== Segment start ==
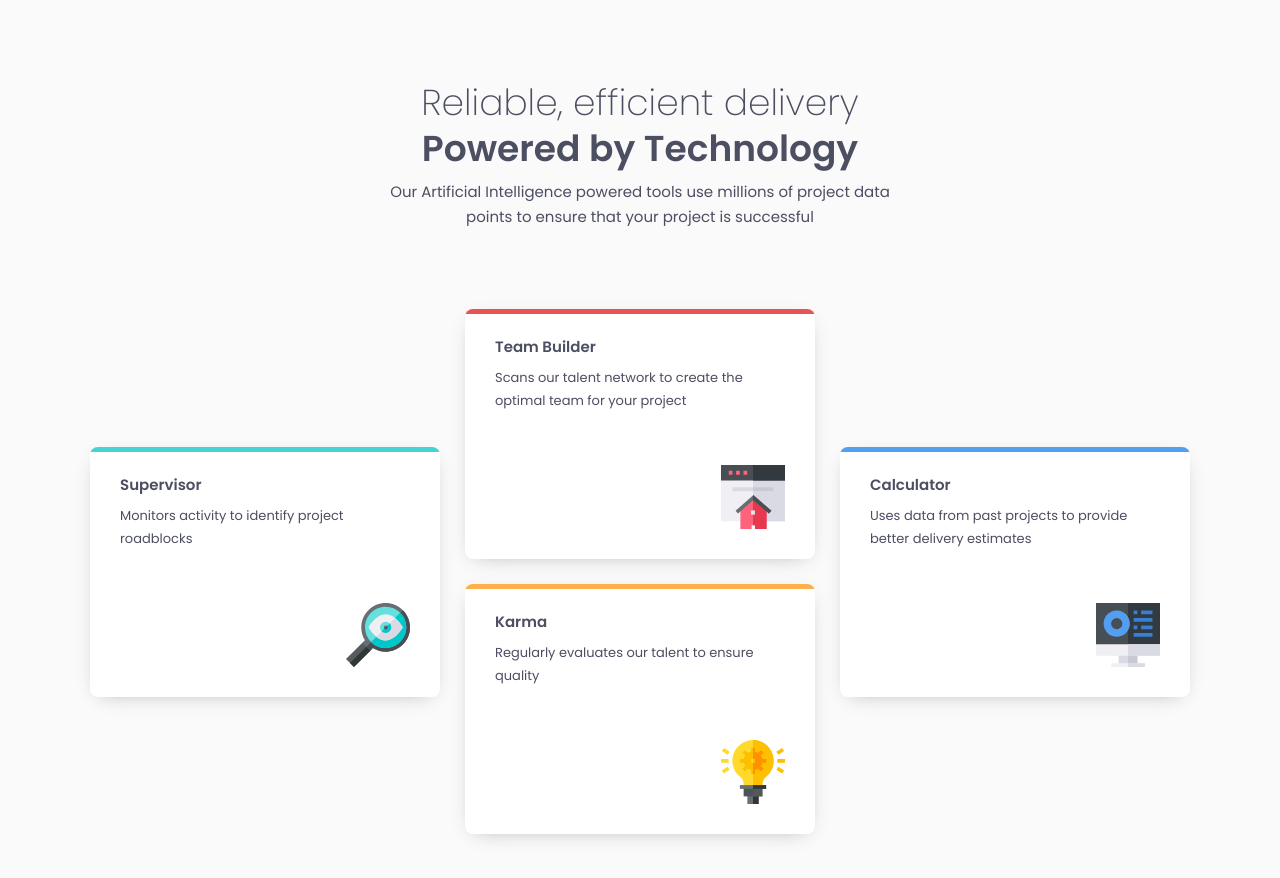
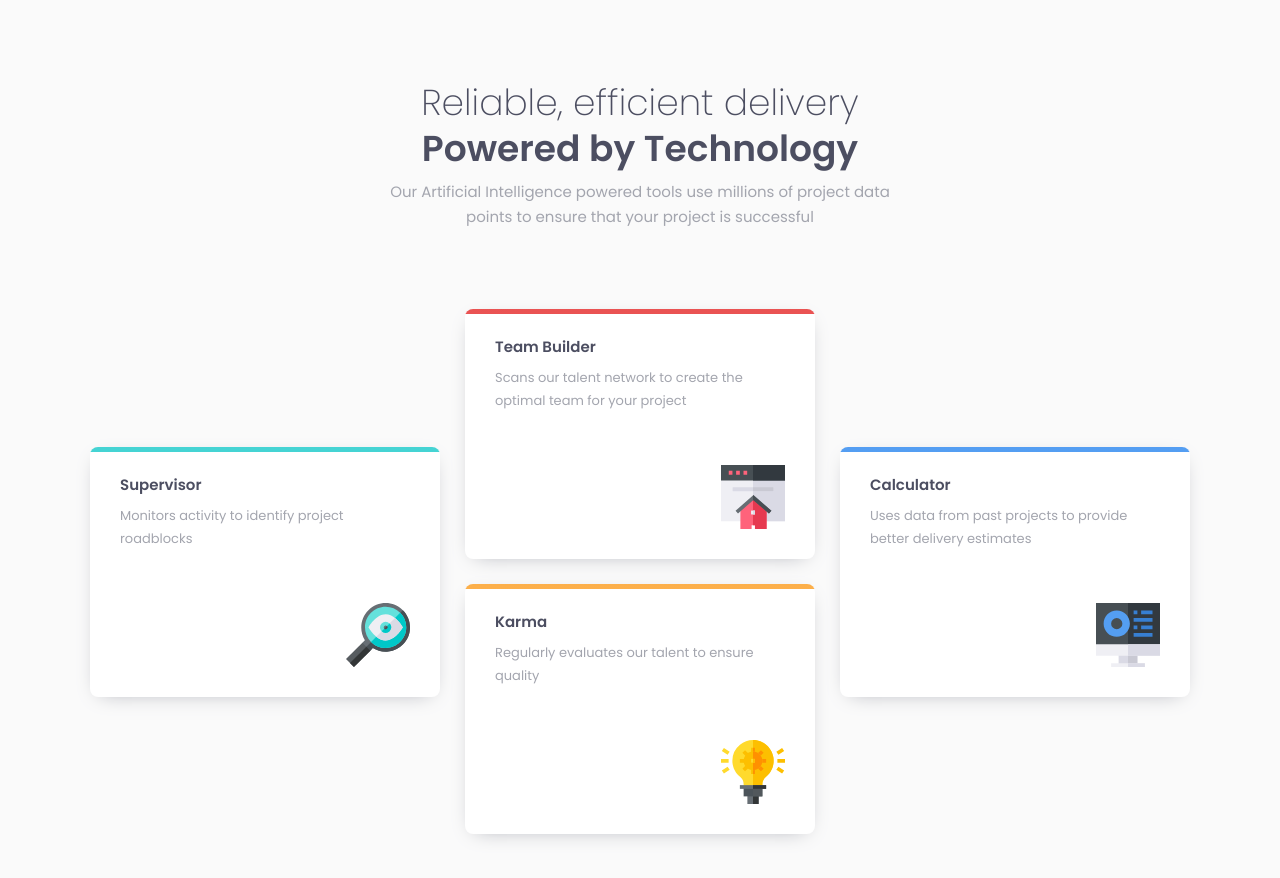
Before and after one commit to tloyan/frontendmentor, a Next.js app: page /four-card-feature-section in a window 1280 px wide. Shown: the top 878 px of the page. Built offline with nearby package versions, Linux system fonts and the light colour scheme.

Commit message:
add missing text color four-card-feature-section

```diff
--- a/components/four-card-feature-section/style.module.css
+++ b/components/four-card-feature-section/style.module.css
@@ -64,6 +64,7 @@
 .header > p {
   max-width: 540px;
   line-height: 25px;
+  color: var(--neutral-grayish-blue);
 }
 
 .section {
@@ -137,6 +138,7 @@
   font-size: 13px;
   font-weight: var(--weight-regular);
   line-height: 23px;
+  color: var(--neutral-grayish-blue);
 }
 
 @media(min-width: 1000px) {
```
== Segment end ==
**Requirement**
Please reproduce the records above exactly, leaving out every picture.

**Exercise answer**
Before and after one commit to tloyan/frontendmentor, a Next.js app: page /four-card-feature-section in a window 1280 px wide. Shown: the top 878 px of the page. Built offline with nearby package versions, Linux system fonts and the light colour scheme.

Commit message:
add missing text color four-card-feature-section

```diff
--- a/components/four-card-feature-section/style.module.css
+++ b/components/four-card-feature-section/style.module.css
@@ -64,6 +64,7 @@
 .header > p {
   max-width: 540px;
   line-height: 25px;
+  color: var(--neutral-grayish-blue);
 }
 
 .section {
@@ -137,6 +138,7 @@
   font-size: 13px;
   font-weight: var(--weight-regular);
   line-height: 23px;
+  color: var(--neutral-grayish-blue);
 }
 
 @media(min-width: 1000px) {
```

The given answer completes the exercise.